This wave of consumer stories was stimulated by an interesting hybrid review/commentary written in the BMJ
at the end of July 2017 by Llewelyn and colleagues.1
Titled “The Antibiotic Course Has Had Its Day,” the article challenged the notion that completing antibiotic courses after symptom resolution has any benefit. The authors were right to do so. The notion of fixed-duration antibiotic courses is not supported in the literature, something that can probably be discerned by the relationships between antibiotic durations and numbers of convenience. Even more intriguing is the lack of an evidence base for the most common reasons cited for the mantra to “take all your medicine even if you feel better.” Two common rationales for this exist.
The first is that treatment failure is more likely with shorter courses of antibiotics. Although this is true for some chronic infections like tuberculosis, repeated studies of various acute bacterial infections generally show that shorter courses are as effective as more traditional courses of therapy. This has been shown with hospital-acquired and community-acquired pneumonia (CAP), pyelonephritis, pharyngitis, skin and skin structure infections, and intra-abdominal infections.1
Notably, a recent study of otitis media in young children showed higher failure with a short course, though this is a singular study in a non-severe infection.2
Most interesting to me is a study of CAP that compared treatment using daptomycin (which is inactivated by pulmonary surfactant) with ceftriaxone.3

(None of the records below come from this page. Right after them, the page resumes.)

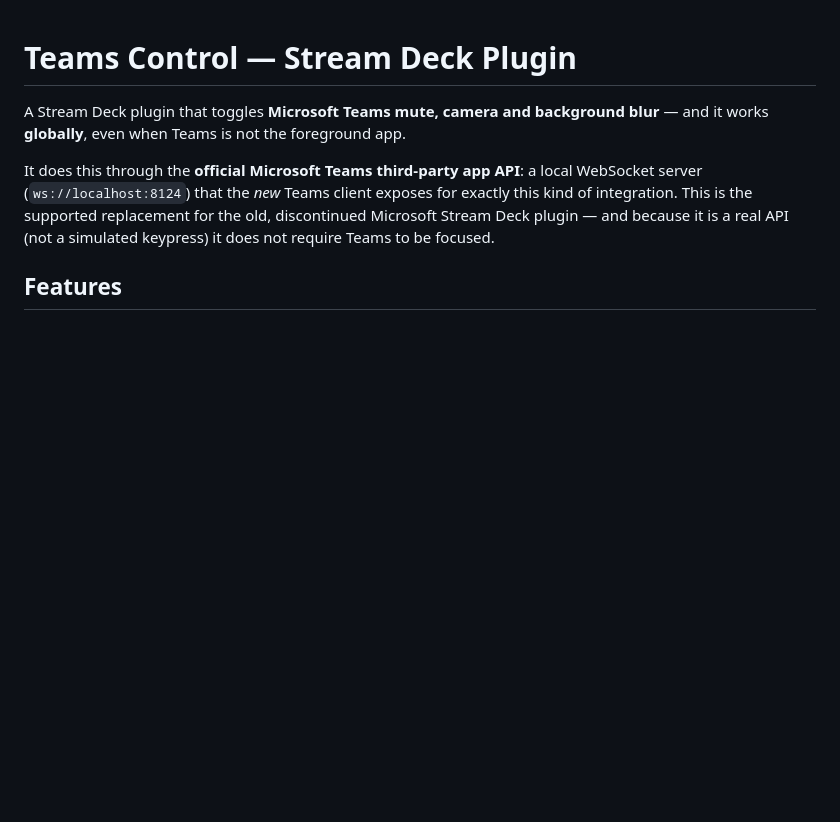
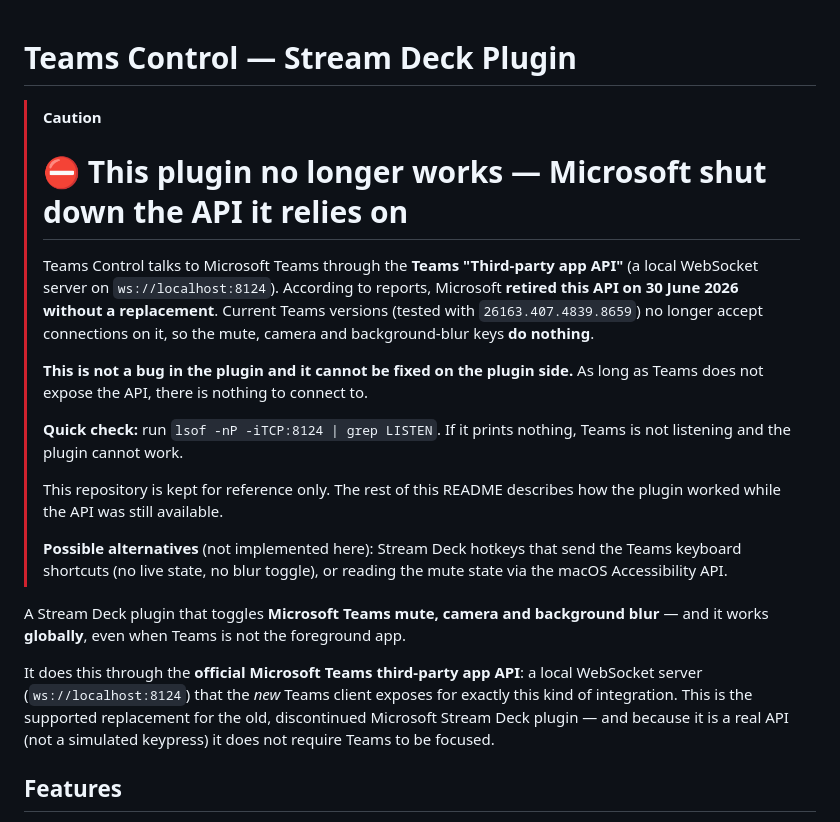
Before and after one commit to kosmonautica/StreamDeckMSTeams_Udo, a Markdown page: README.md, the part around the change. Rendered like a GitHub page; blank space fills up the shorter version.

Commit message:
Add prominent notice to README: Teams third-party API retired (#11)
Claude-Session: https://claude.ai/code/session_01BFQcix5BQgMv3cBdFXzwGR

Co-authored-by: Claude <noreply@anthropic.com>

```diff
--- a/README.md
+++ b/README.md
@@ -1,4 +1,26 @@
 # Teams Control — Stream Deck Plugin
+
+> [!CAUTION]
+> # ⛔ This plugin no longer works — Microsoft shut down the API it relies on
+>
+> Teams Control talks to Microsoft Teams through the **Teams "Third-party app
+> API"** (a local WebSocket server on `ws://localhost:8124`). According to
+> reports, Microsoft **retired this API on 30 June 2026 without a replacement**.
+> Current Teams versions (tested with `26163.407.4839.8659`) no longer accept
+> connections on it, so the mute, camera and background-blur keys **do nothing**.
+>
+> **This is not a bug in the plugin and it cannot be fixed on the plugin side.**
+> As long as Teams does not expose the API, there is nothing to connect to.
+>
+> **Quick check:** run `lsof -nP -iTCP:8124 | grep LISTEN`. If it prints
+> nothing, Teams is not listening and the plugin cannot work.
+>
+> This repository is kept for reference only. The rest of this README describes
+> how the plugin worked while the API was still available.
+>
+> **Possible alternatives** (not implemented here): Stream Deck hotkeys that
+> send the Teams keyboard shortcuts (no live state, no blur toggle), or
+> reading the mute state via the macOS Accessibility API.
 
 A Stream Deck plugin that toggles **Microsoft Teams mute, camera and background
 blur** — and it works **globally**, even when Teams is not the foreground app.
```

The study found the drugs to be equivalent if patients in the daptomycin group received <24 hours of antibiotics (such as 1 dose of levofloxacin or ceftriaxone) before they were randomized. Because patients taking daptomycin essentially received placebo after they were randomized, the length of time we need to treat patients with CAP needs to be further investigated.